Extracted data:

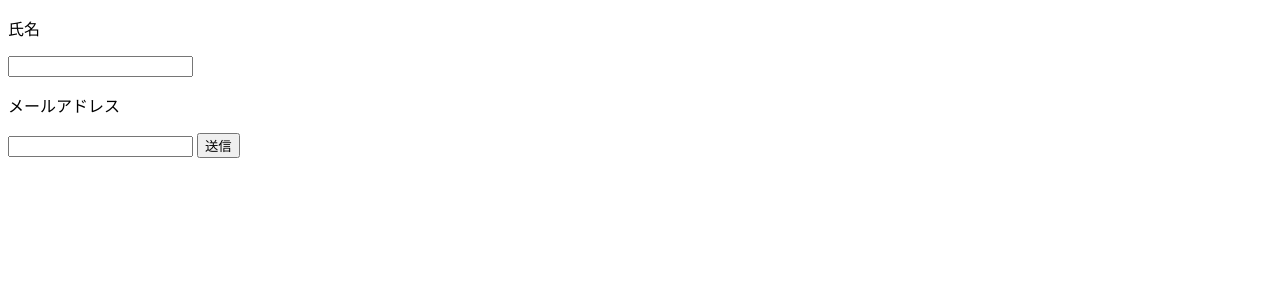
Repository: masanarimiura/20220618_miura
Page: http://localhost/
An editor plug-in stored every save of this project. The page is shown before and after the next save, followed by the edit.
The browser window is 1280 px wide. The pictures show the whole page.
The page is served by the project's Laravel application, run on PHP 8.4 with Laravel 8.

Above is the page before, as saved 2022-06-18 11:55:05.

After the next save:
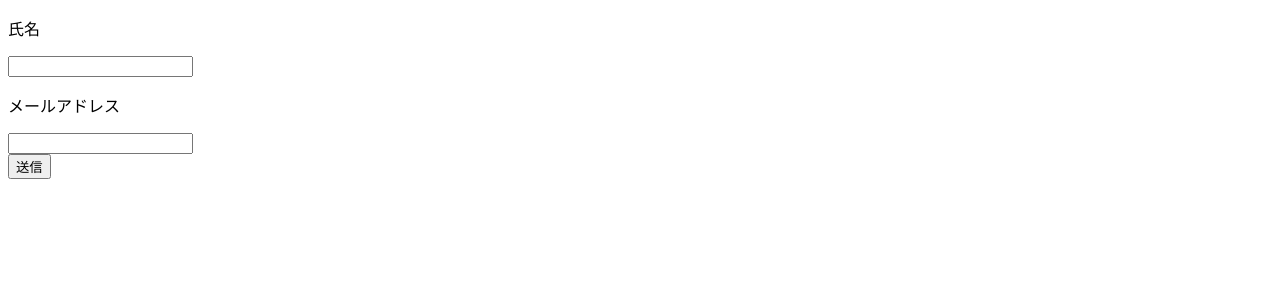
Saved 5 s later.
--- a/resources/views/index.blade.php
+++ b/resources/views/index.blade.php
@@ -22,7 +22,7 @@
         <p>氏名</p>
         <div><input type="text" name="name"></div>
         <p>メールアドレス</p>
-        <div></div><input type="email" name="email">
+        <div><input type="email" name="email"></div>
       </td>
     </tr>
       <input type="submit" value="送信">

What you should do:
Where a record above holds a picture, drop the picture and print the rest exactly.

Exercise output:
Repository: masanarimiura/20220618_miura
Page: http://localhost/
An editor plug-in stored every save of this project. The page is shown before and after the next save, followed by the edit.
The browser window is 1280 px wide. The pictures show the whole page.
The page is served by the project's Laravel application, run on PHP 8.4 with Laravel 8.

Above is the page before, as saved 2022-06-18 11:55:05.

After the next save:
Saved 5 s later.
--- a/resources/views/index.blade.php
+++ b/resources/views/index.blade.php
@@ -22,7 +22,7 @@
         <p>氏名</p>
         <div><input type="text" name="name"></div>
         <p>メールアドレス</p>
-        <div></div><input type="email" name="email">
+        <div><input type="email" name="email"></div>
       </td>
     </tr>
       <input type="submit" value="送信">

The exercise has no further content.